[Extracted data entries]

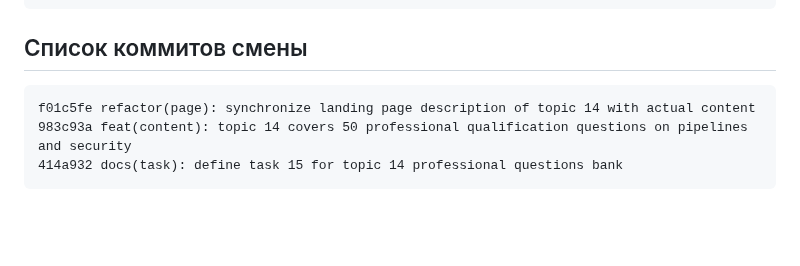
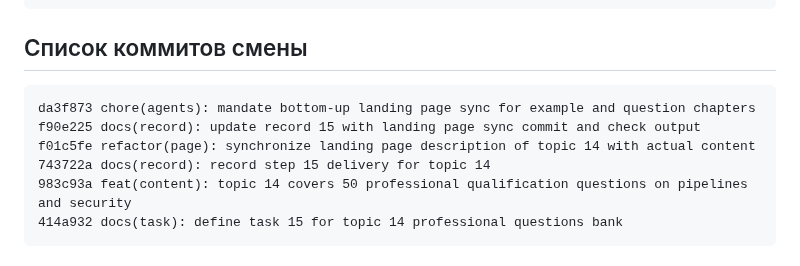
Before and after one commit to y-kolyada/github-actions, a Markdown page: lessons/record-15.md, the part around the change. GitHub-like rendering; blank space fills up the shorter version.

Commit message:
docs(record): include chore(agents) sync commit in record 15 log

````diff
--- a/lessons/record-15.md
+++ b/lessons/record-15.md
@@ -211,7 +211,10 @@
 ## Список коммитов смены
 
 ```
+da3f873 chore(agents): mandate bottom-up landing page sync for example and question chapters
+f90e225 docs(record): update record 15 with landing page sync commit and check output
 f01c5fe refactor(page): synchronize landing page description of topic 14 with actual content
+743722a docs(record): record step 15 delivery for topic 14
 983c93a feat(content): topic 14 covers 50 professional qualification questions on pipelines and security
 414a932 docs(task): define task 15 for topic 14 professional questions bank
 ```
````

==

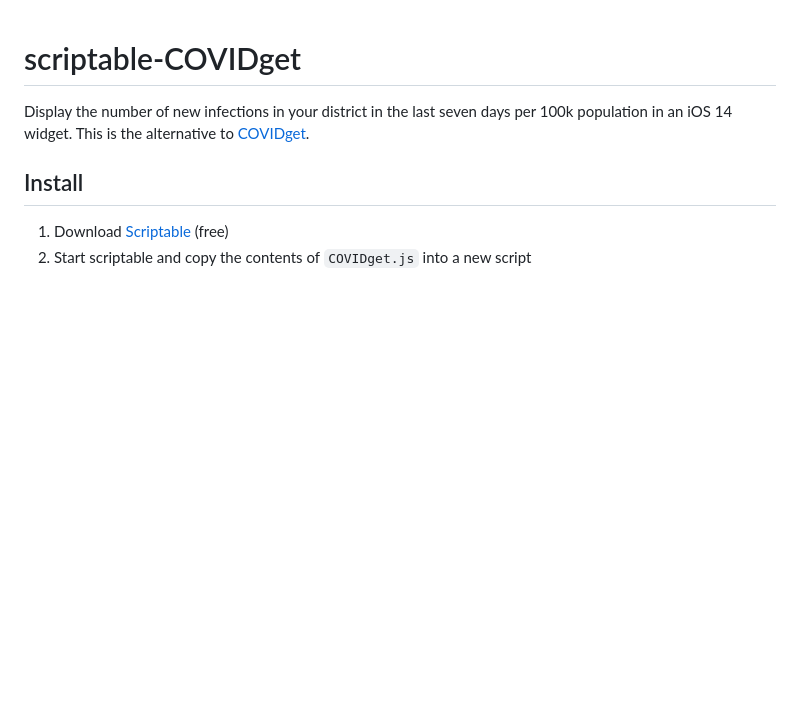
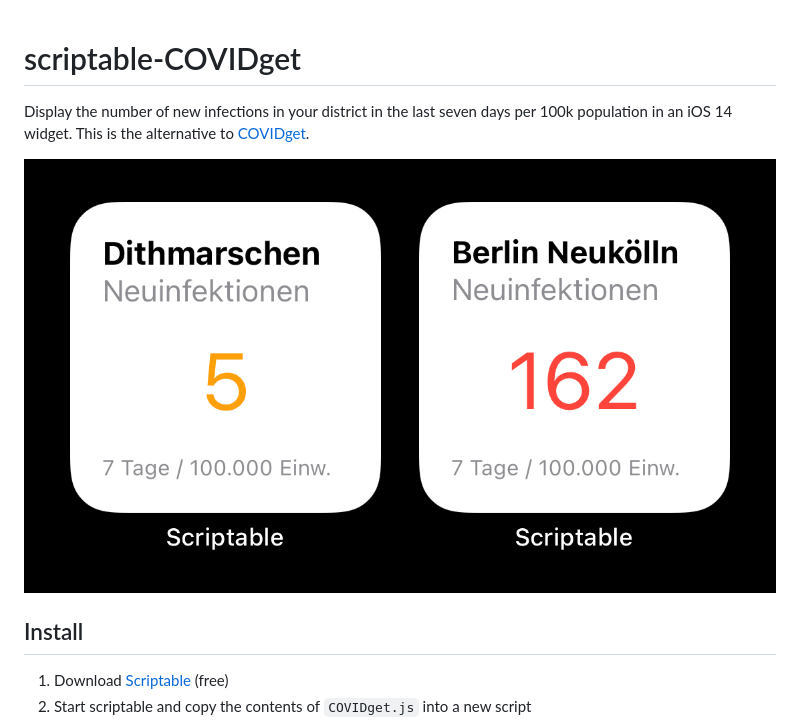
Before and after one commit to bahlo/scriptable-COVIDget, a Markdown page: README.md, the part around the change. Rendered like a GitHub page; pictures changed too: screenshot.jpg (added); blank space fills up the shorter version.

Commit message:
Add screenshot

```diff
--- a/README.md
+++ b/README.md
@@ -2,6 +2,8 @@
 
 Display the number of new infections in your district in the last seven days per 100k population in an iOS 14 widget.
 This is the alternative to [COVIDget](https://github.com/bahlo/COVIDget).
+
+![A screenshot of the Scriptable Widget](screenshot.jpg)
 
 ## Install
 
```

[WHAT YOU WILL DO]: Some lines in the data above hold the string "landing". Find and copy each of them.

[TASK OUTPUT]:
+da3f873 chore(agents): mandate bottom-up landing page sync for example and question chapters
+f90e225 docs(record): update record 15 with landing page sync commit and check output
 f01c5fe refactor(page): synchronize landing page description of topic 14 with actual content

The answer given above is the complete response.